- Bayelsa State Oil and Environmental Commission (BSOEC) has released a report calling on international oil companies to spend $12 billion to repair environmentally impacted communities in the Niger Delta due to crude oil exploration for over six decades.
- According to the report, toxic pollutants from spills and gas flaring were many times higher than the safe limits in samples of soil, water, air, and in the blood of local residents.
- BSOEC recommends that the $12 billion will be used to restore impacted areas, create new jobs, provide drinking water, and treat health problems.
United Kingdom-based Bayelsa State Oil and Environmental Commission has said international oil companies (IOCs) to invest $12 billion in the Niger Delta region to restore communities that have been destroyed by oil exploration activities, facilitated by major IOCs.
According to the Bayelsa State Oil and Environmental Commission, Nigeria needs up to $12 billion to restore communities damaged by over six decades of oil exploration activities in Nigeria’s Niger Delta region. The Commission stated this in a report released on Tuesday May 16.
Bloomberg reports that Shell and Eni were among the companies mentioned in the report for continuous crude oil pumping which has resulted in the pollution of communities’ water bodies and lands. This pollution has impacted on fishing and farming activities in the Niger Delta region.
In the report, the Commission states that the government departments tasked with enforcing environmental standards lack capacity, independence and influence. The Commission recommends these measures to guard against further pollution:
- An overhaul of the regulatory and legal regime to allow heftier penalties.

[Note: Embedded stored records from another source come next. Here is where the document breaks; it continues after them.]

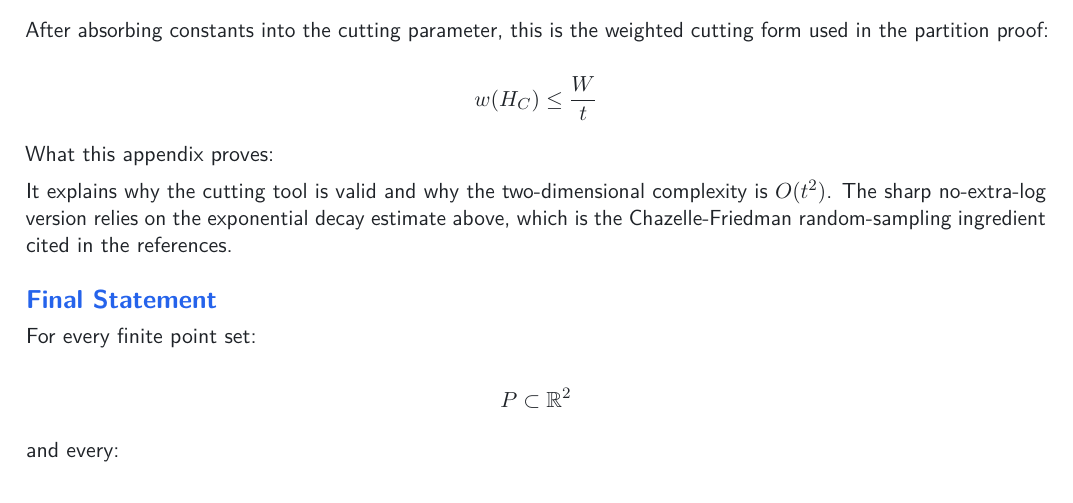
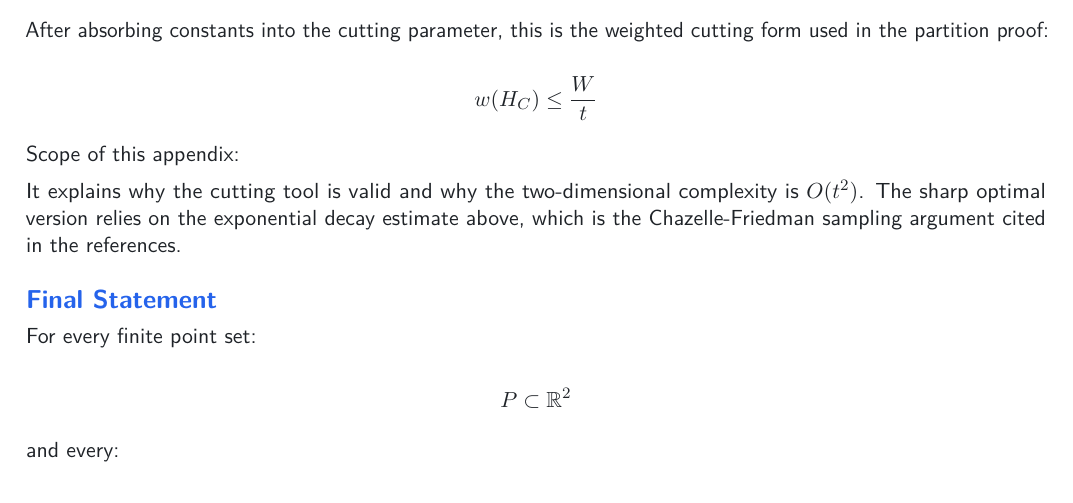
Before and after one commit to wangyi1010/matousek-partition-tree, a LaTeX document (docs/two_dimensional_partition_theorem_math.tex): part of page 18 of 18, cut so that both start at the same text. Compiled offline with pdfLaTeX.

```diff
--- a/docs/two_dimensional_partition_theorem_math.tex
+++ b/docs/two_dimensional_partition_theorem_math.tex
@@ -15,10 +15,13 @@
   \usepackage{textcomp} % provide euro and other symbols
 \else % if luatex or xetex
   \usepackage{unicode-math}
-  \defaultfontfeatures{Scale=MatchLowercase}
-  \defaultfontfeatures[\rmfamily]{Ligatures=TeX,Scale=1}
-  \setmainfont[]{Helvetica Neue}
-  \setsansfont[]{Helvetica Neue}
+  \ifXeTeX
+    \XeTeXgenerateactualtext=1
+  \fi
+  \defaultfontfeatures{Scale=MatchLowercase,Ligatures={TeX,NoCommon}}
+  \defaultfontfeatures[\rmfamily]{Ligatures={TeX,NoCommon},Scale=1}
+  \setmainfont[Ligatures={TeX,NoCommon}]{Helvetica Neue}
+  \setsansfont[Ligatures={TeX,NoCommon}]{Helvetica Neue}
   \setmathfont[]{STIX Two Math}
 \fi
 % Use upquote if available, for straight quotes in verbatim environments
@@ -1319,12 +1322,12 @@
 w(H_C)\le \frac Wt
 \]
 
-What this appendix proves:
+Scope of this appendix:
 
 It explains why the cutting tool is valid and why the two-dimensional
-complexity is $O(t^2)$. The sharp no-extra-log version relies on the
+complexity is $O(t^2)$. The sharp optimal version relies on the
 exponential decay estimate above, which is the Chazelle-Friedman
-random-sampling ingredient cited in the references.
+sampling argument cited in the references.
 
 
 \hypertarget{final-statement}{%
```
Also changed, not shown: docs/two_dimensional_partition_theorem_math.md (+2 -2 lines), docs/two_dimensional_partition_theorem_math.pdf.
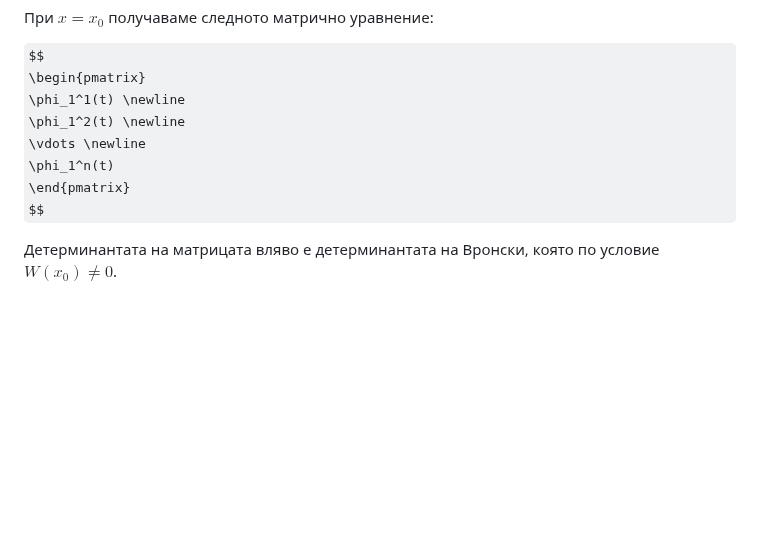
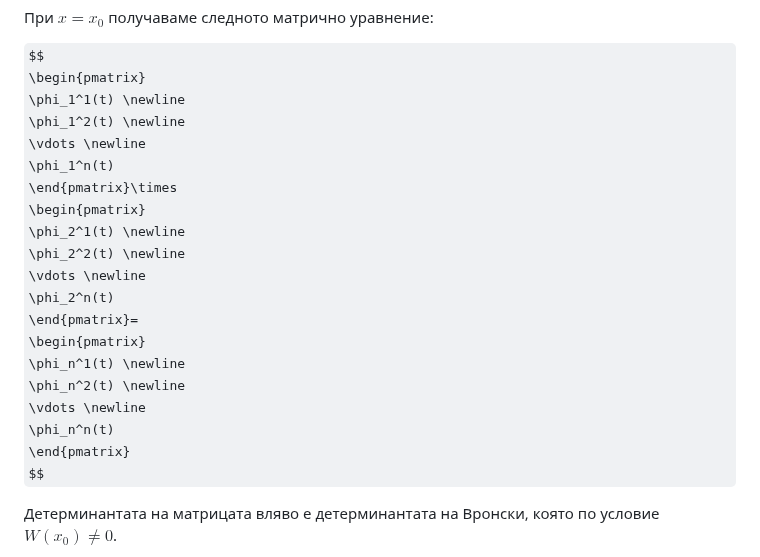
Before and after one commit to ivo3123/DifferentialEquations, a Markdown page: изпит/теория/записки_иво_2024.md, the part around the change. Rendered like a GitHub page; folded sections open; some formulas as TeX source; blank space fills up the shorter version.

Commit message:
testing notation

```diff
--- a/изпит/теория/записки_иво_2024.md
+++ b/изпит/теория/записки_иво_2024.md
@@ -184,6 +184,18 @@ $$
 \phi_1^2(t) \newline
 \vdots \newline
 \phi_1^n(t)
+\end{pmatrix}\times
+\begin{pmatrix}
+\phi_2^1(t) \newline
+\phi_2^2(t) \newline
+\vdots \newline
+\phi_2^n(t)
+\end{pmatrix}=
+\begin{pmatrix}
+\phi_n^1(t) \newline
+\phi_n^2(t) \newline
+\vdots \newline
+\phi_n^n(t)
 \end{pmatrix}
 $$
 
```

- The introduction and fast-tracking of an arbitration body and removing the influence of producers from the fundamentally compromised spill oil inspection process.
According to Bloomberg, the report noted that the Commission started an investigation in 2019 on the impact of spills and looked at evidence from forensic scientists, blood samples from people in affected areas and company data.
The investigation revealed that toxic pollutants from spills and gas flaring were many times higher than the safe limits in samples of soil, water, air and in the blood of local residents.
The oil companies’ narrative
According to the report, the Commission has found failures of strategy, prevention, response and remediation by oil companies. A part of the report stated:
- “The firms have failed to properly invest in, maintain, manage and protect pipelines that develop spills at a rate unparalleled when compared to other major oil producing countries. There are also strong reasons to believe that the official statistics significantly and systematically over-state the number of leaks caused by sabotage while downplaying those attributable to other causes.”
Meanwhile, the companies have previously maintained that it is rather asset sabotage and illegal refining and not company equipment failure that have resulted in oil spills.
Solution for the affected communities
In the report, the Commission said the oil majors and the Nigerian National Petroleum Company Limited (NNPCL) that have extracted crude in Bayelsa state, should invest $12 billion to restore impacted areas, create new jobs, provide drinking water and treat health problems. The report stated further that the fund will require a parallel bureaucracy involving both domestic and international oversight.